FAA's Oversight of Airline Safety Under Investigation
Saturday, June 28, 2008
The Federal Aviation Administration is facing a wide-ranging inspector general investigation into recent maintenance troubles at airlines.
The Department of Transportation's inspector general yesterday announced a series of audits of the agency. The inspector general's office said the investigation was prompted by congressional criticism of the FAA.
The inspector general's office said it is singling out one airline for special attention. The office of inspector general would not name the targeted airline, but pilots and American Airlines officials said inspector general staff have focused on the Texas-based carrier in recent weeks.
The inspector general is delving into the FAA's maintenance oversight system, which in many cases allows airlines to self-report problems, according to a memorandum the office released yesterday. Investigators will also look into air carriers' compliance with FAA safety directives. The FAA, part of the Department of Transportation, oversees civil aviation in the United States.
The FAA said this year that it improperly allowed Southwest Airlines to fly jets in need of key safety checks, a decision that top FAA officials have said was a mistake. A number of whistle-blowers complained of lax FAA safety oversight of Southwest. The inspector general is expected to release a report on Southwest soon.
The inspector general's office is apparently investigating whether some of the problems it found in the Southwest-FAA relationship are occurring at other airlines.
"We will certainly work with the inspector general as they go through their audits," said Diane Spitaliere, an FAA spokeswoman. She said the FAA's own audits show that airlines had a very high compliance rate following FAA safety directives. "Where we found problems, we took corrective action," she said.
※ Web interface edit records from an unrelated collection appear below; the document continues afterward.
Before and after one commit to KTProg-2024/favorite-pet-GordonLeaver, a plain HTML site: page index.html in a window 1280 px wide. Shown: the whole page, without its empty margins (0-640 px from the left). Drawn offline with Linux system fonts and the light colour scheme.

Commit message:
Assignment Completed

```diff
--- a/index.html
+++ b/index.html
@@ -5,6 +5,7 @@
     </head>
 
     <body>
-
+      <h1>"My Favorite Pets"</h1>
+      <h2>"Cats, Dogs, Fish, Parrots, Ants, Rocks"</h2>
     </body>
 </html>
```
John Hotard, an American Airlines spokesman, said inspector general officials have visited executives at the company's Fort Worth headquarters. Investigators also spent several days at its Tulsa maintenance center. He said the airline was "very upfront" with investigators.
"We've got the most experienced and well-trained workforce in the industry, and we not only maintain our aircraft but we maintain other airlines' aircraft as well," Hotard said.
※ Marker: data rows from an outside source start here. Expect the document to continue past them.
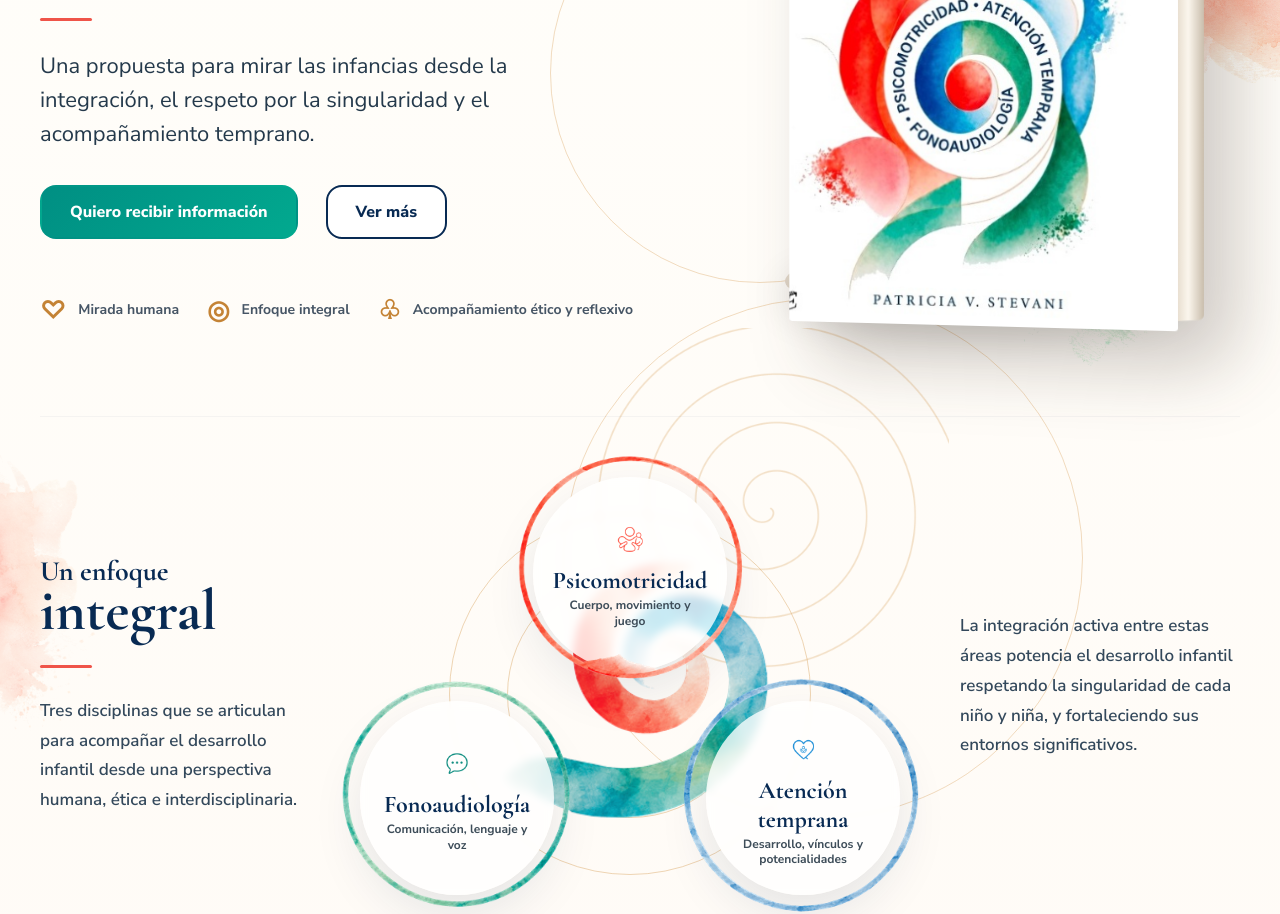
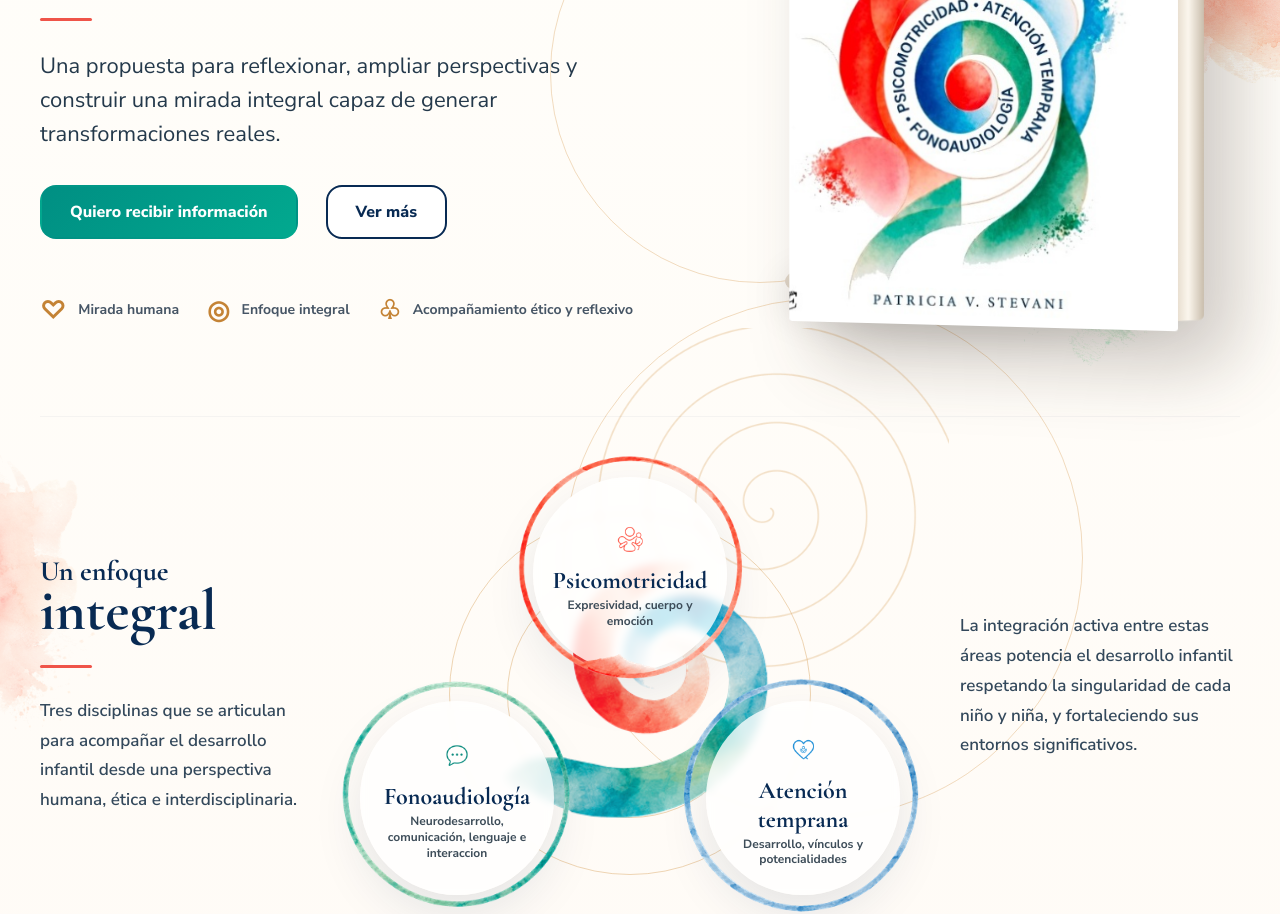
Before and after one commit to diecanush/infancias, a plain HTML site: page index.html in a window 1280 px wide. Shown: the part 392-1306 px from the top of the page. Drawn offline with nearby package versions, Linux system fonts and the light colour scheme.

Commit message:
Revise content for clarity and impact in the main sections of the homepage

```diff
--- a/index.html
+++ b/index.html
@@ -46,7 +46,7 @@
         <h1>Infancias</h1>
         <h2>Abordaje integral<br>activo temprano</h2>
         <span class="accent-line"></span>
-        <p class="lead">Una propuesta para mirar las infancias desde la integración, el respeto por la singularidad y el acompañamiento temprano.</p>
+        <p class="lead">Una propuesta para reflexionar, ampliar perspectivas y construir una mirada integral capaz de generar transformaciones reales.</p>
         <div class="actions">
           <a class="btn btn-primary" href="#comprar">Quiero recibir información</a>
           <a class="btn btn-secondary" href="#enfoque">Ver más</a>
@@ -71,8 +71,8 @@
       </div>
       <div class="integral-diagram" aria-label="Psicomotricidad, fonoaudiología y atención temprana">
         <div class="center-spiral" aria-hidden="true"></div>
-        <article class="node node-top"><div class="node-icon"><img src="assets/ui-discipline-icon-psicomotricidad.png" alt=""></div><h3>Psicomotricidad</h3><p>Cuerpo, movimiento y juego</p></article>
-        <article class="node node-left"><div class="node-icon"><img src="assets/ui-discipline-icon-fonoaudiologia.png" alt=""></div><h3>Fonoaudiología</h3><p>Comunicación, lenguaje y voz</p></article>
+        <article class="node node-top"><div class="node-icon"><img src="assets/ui-discipline-icon-psicomotricidad.png" alt=""></div><h3>Psicomotricidad</h3><p>Expresividad, cuerpo y emoción</p></article>
+        <article class="node node-left"><div class="node-icon"><img src="assets/ui-discipline-icon-fonoaudiologia.png" alt=""></div><h3>Fonoaudiología</h3><p>Neurodesarrollo, comunicación, lenguaje e interaccion</p></article>
         <article class="node node-right"><div class="node-icon"><img src="assets/ui-discipline-icon-atencion.png" alt=""></div><h3>Atención temprana</h3><p>Desarrollo, vínculos y potencialidades</p></article>
       </div>
       <p class="approach-note">La integración activa entre estas áreas potencia el desarrollo infantil respetando la singularidad de cada niño y niña, y fortaleciendo sus entornos significativos.</p>
```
Thomas Westbrook, vice president of the Allied Pilots Association, said the union also had "lengthy discussions" with inspector general staff.
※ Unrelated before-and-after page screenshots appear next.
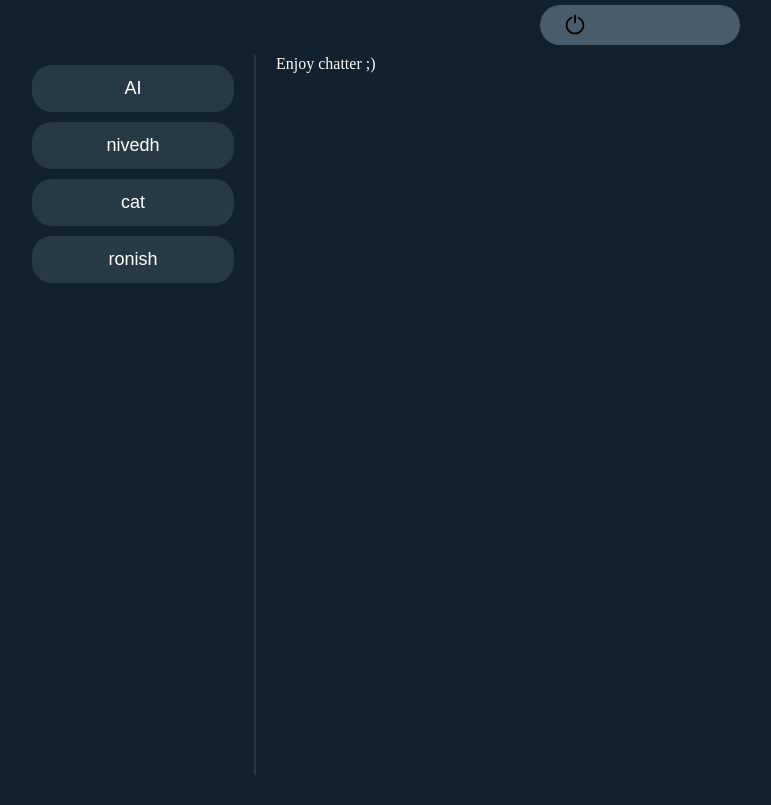
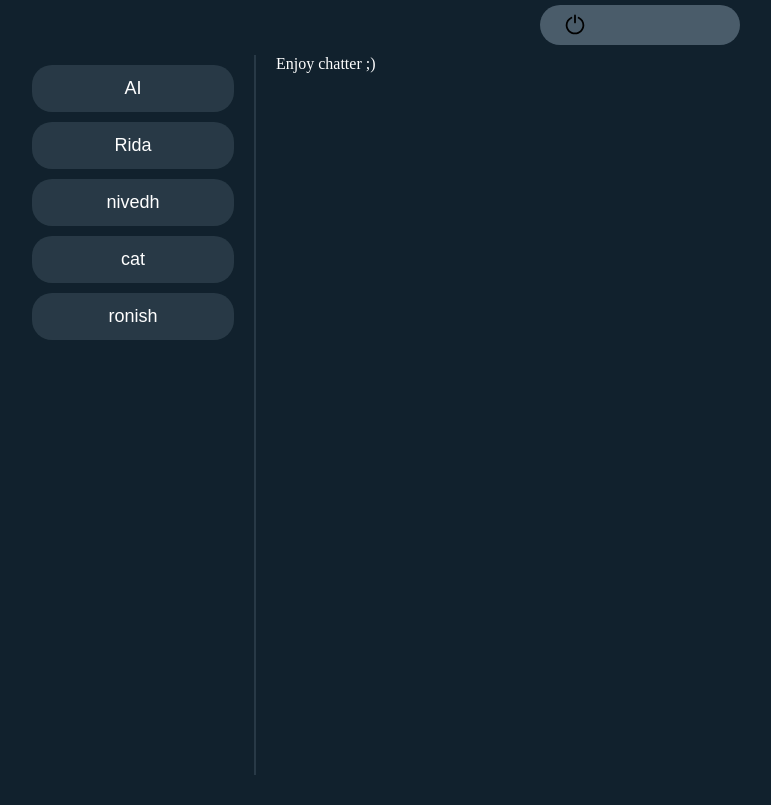
Before and after one commit to amoreX/chattie, a Next.js app: page /Components in a window 1280 px wide. Shown: the whole page, without its empty margins (0-771 px from the left). Built offline with nearby package versions, Linux system fonts and the light colour scheme; no server answers.

Commit message:
idk something

```diff
--- a/app/Components/Chats.jsx
+++ b/app/Components/Chats.jsx
@@ -9,7 +9,7 @@ import Chatmsg from "./Chatmsg"
 
 export default function Chats(){
 	const [chat,setChat]=useState("Enjoy chatter ;)");
-	const testnames=["AI","nivedh","cat","ronish"];
+	const testnames=["AI","Rida","nivedh","cat","ronish"];
 
 
 	const handlechatchange=(name)=>{
```
Also changed, not shown: 1 other file (tests, documents, lock files or other folders).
In mid-April, the FAA ordered American Airlines to ground its entire fleet of MD-80s, which resulted in more than 3,000 flight cancellations that stranded about 350,000 passengers.